If you are lucky enough to belong to a workplace pension plan, there is one thing you will need before contributing to your Registered Retirement Savings Plan (RRSP) — your pension adjustment.
What is a pension adjustment?
A pension adjustment (PA) is the deemed value of pension benefits you have earned during the year. This is important to know because it reduces how much you can contribute in the coming year to your RRSP. So, for instance, your 2019 PA affects your 2020 RRSP contribution room.
The limit for tax-assisted retirement savings is 18% of earned income each year, including RRSP and any company pension plans. The RRSP contribution limit for 2020 is $27,230.
If you participate in a company pension plan, a company-sponsored registered retirement savings plan (RRSP), or a deferred profit-sharing plan (DPSP), you will have a pension adjustment calculated for you.
Your PA can be found on your T4 form.
Why is there a PA?
The idea behind the PA is to give equal tax advantages to those who do and who do not receive company retirement savings help, such as a pension plan. Without a PA, those who contribute to a pension with pre-tax dollars and contribute to an RRSP (which isn’t taxed until retirement or past age 71) would be able to save more money tax-deferred than someone who does not get a company pension and contributes the same amount to their RRSP.

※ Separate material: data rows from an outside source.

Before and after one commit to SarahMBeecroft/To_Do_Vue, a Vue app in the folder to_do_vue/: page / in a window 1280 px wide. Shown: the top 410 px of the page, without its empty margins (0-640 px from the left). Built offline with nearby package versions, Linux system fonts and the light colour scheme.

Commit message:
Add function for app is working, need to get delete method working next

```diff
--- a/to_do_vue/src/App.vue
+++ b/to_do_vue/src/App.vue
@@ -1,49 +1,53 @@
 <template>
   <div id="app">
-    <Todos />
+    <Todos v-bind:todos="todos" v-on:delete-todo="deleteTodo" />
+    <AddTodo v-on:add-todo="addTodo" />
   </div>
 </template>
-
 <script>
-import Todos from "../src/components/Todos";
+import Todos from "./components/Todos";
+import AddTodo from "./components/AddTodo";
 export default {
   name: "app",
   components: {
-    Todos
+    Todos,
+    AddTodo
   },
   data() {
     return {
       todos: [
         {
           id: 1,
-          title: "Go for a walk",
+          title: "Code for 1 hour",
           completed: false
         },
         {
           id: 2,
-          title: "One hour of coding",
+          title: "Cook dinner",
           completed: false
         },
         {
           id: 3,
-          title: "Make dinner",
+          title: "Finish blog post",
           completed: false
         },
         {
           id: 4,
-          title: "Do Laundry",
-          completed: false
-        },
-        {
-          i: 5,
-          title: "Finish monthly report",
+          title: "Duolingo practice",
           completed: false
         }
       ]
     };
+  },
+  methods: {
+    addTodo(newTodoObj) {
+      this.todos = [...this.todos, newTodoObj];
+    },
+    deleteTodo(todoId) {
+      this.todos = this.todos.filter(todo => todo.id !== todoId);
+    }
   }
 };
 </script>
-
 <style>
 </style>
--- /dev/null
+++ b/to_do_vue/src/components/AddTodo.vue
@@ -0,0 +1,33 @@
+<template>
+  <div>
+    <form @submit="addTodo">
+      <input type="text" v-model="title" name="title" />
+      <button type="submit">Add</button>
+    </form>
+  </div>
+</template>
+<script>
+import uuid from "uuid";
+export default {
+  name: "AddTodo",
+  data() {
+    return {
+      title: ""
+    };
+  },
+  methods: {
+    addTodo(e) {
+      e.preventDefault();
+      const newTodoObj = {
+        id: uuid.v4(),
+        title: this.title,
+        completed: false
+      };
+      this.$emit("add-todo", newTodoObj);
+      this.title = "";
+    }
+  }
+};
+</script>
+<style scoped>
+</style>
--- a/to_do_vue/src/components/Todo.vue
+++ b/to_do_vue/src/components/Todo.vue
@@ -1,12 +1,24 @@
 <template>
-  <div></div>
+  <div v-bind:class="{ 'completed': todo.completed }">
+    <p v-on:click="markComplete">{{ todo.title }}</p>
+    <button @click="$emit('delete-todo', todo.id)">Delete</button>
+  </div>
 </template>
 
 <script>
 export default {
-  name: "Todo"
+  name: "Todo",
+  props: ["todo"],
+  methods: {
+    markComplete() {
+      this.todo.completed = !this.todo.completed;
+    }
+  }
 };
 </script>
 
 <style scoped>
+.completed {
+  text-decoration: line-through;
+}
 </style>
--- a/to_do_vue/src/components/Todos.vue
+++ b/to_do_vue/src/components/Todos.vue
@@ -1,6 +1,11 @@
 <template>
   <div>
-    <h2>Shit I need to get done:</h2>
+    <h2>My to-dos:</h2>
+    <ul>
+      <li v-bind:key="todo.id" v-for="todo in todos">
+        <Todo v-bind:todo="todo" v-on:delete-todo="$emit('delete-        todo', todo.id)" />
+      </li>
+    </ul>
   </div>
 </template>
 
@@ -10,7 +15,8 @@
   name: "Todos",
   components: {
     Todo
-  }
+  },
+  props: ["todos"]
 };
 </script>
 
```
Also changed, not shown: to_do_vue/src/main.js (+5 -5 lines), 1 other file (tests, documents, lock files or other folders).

When do you need to know your PA?
For anyone who contributes to an RRSP, it is important to know your PA. It determines the amount you can contribute to your RRSP without penalty, no matter what you hold in the registered account: equities such as stock funds, or fixed income such as GICs.
When you report your PA on your tax return, your RRSP contribution limit for the coming year is adjusted and is reported on your notice of assessment.
Calculating your PA
While your company will calculate your PA for you and report it on your T4 form, if you need to run the numbers, here’s how to calculate your PA.
This is important because the PA number may change year to year, so especially if you have set up automatic contributions to an RRSP, that amount may need to be recalculated annually.
Defined contribution plan
Participants in a defined contribution pension plan put in a set amount, often with an employer match, and its value depends on how well the investments in the account performed by the time the participant retires.
For a defined contribution plan, the PA is the sum of the employer and employee plan contributions.
Defined contribution plan PA = employer + employee plan contributions
Example: If you make $50,000 a year and contribute 2% of your earnings to the plan and your employer matches that, your PA for that year will be: $50,000 X 4% = $2,000.
Defined benefit plan
Participants in a defined benefit pension plan are promised a certain income or lump sum after retirement, based on salary, years worked and age at retirement, no matter how the investments in the plan performed.
The calculations can differ between:
- Final or best average: Benefits are based on the participant’s earnings averaged over a specific period, such as the last few years of service, or the three years of highest earnings (for example, 2% of the average of the final three years of pensionable earnings × years of pensionable service).
- Career average: Benefits are based on the participant’s earnings in each year they worked under the plan (for example, 2% of pensionable earnings for each year of service).
- Flat benefit: Generally, benefits are expressed as a dollar amount for each month or year of service (for example, $55 a month per year of service).
Once you know which number to use in your calculation, the PA is nine times the annual accrued benefit amount, less $600.
Defined benefit plan PA = (9 x annual accrued benefit) – $600
Example: If your average yearly earnings are $50,000 and you and your employer’s contribution is 2% of your earnings, your PA would be 9 X ($50,000 X 2%) – 600 = $8,400.
Deferred profit sharing plan
Employees who receive a share of the profits paid out by the employer do not have to pay federal taxes on the contribution or growth in a DPSP until it is withdrawn. The PA calculation for a DPSP depends on the company’s net profits, up to a limit of $13,915 for 2020.
Tax benefits without penalties
Taking your PA into account helps you avoid overcontributing to your RRSP. That way, you get the benefit of deferring taxes on the money saved until retirement, when most people are in a lower tax bracket. Plus, you can avoid the penalties of overcontributing to your RRSP and keep all the money to which you are entitled.